**Brief:**
Copy each line of the records that contains the word "type".

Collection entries
━━━━
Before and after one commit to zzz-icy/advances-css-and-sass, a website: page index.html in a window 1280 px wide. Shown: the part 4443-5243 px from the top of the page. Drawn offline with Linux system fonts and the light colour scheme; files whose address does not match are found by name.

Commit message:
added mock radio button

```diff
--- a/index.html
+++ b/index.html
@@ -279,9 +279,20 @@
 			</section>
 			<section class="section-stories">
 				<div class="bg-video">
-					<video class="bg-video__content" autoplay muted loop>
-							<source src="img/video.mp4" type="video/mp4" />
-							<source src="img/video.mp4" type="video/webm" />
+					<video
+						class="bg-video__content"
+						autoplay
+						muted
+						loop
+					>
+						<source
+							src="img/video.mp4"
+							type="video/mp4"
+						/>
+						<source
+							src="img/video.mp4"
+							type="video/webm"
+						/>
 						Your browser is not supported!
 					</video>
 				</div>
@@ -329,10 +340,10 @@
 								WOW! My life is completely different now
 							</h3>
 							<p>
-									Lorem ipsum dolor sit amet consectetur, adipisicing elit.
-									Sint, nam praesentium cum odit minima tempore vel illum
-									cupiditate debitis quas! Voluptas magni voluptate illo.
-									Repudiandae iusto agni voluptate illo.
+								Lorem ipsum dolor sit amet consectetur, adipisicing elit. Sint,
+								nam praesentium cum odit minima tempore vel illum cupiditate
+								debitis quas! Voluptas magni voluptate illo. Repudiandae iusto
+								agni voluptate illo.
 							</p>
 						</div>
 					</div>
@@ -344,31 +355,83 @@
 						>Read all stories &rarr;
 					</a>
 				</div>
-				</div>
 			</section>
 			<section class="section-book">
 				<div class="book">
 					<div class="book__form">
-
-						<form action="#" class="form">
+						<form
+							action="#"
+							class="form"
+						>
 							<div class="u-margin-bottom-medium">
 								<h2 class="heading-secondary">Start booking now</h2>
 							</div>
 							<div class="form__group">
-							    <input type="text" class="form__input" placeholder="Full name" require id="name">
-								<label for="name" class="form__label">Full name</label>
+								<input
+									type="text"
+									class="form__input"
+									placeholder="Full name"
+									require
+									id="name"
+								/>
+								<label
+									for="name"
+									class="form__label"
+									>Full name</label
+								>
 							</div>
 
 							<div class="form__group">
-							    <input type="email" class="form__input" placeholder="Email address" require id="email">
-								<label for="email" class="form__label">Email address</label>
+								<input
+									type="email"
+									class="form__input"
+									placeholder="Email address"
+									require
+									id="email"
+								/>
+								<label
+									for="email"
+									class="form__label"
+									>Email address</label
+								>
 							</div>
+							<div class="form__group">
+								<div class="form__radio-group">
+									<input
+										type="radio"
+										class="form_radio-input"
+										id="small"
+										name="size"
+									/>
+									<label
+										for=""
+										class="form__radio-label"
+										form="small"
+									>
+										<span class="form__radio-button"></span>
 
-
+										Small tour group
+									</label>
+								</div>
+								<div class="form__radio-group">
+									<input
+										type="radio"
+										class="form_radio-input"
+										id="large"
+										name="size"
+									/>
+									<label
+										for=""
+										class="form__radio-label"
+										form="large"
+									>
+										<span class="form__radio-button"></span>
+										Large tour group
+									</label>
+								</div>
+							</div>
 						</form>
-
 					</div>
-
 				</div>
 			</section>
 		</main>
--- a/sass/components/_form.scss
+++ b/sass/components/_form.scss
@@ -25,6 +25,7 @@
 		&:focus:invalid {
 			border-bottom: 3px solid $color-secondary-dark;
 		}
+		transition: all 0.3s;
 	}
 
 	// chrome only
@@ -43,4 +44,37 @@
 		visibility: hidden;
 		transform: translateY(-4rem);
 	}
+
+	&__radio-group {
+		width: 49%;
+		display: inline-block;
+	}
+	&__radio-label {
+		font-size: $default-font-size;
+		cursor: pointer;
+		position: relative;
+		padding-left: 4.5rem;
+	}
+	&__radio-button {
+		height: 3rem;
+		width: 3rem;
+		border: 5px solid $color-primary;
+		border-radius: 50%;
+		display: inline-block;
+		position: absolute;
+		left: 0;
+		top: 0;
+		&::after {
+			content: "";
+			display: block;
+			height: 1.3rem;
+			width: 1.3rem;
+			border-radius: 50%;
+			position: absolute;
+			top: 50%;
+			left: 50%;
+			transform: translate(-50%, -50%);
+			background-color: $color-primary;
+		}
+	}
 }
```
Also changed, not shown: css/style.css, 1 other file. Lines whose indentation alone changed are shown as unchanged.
━━━━
**Exercise answer:**
-							<source src="img/video.mp4" type="video/mp4" />
-							<source src="img/video.mp4" type="video/webm" />
+							type="video/mp4"
+							type="video/webm"
-							    <input type="text" class="form__input" placeholder="Full name" require id="name">
+									type="text"
-							    <input type="email" class="form__input" placeholder="Email address" require id="email">
+									type="email"
+										type="radio"
+										type="radio"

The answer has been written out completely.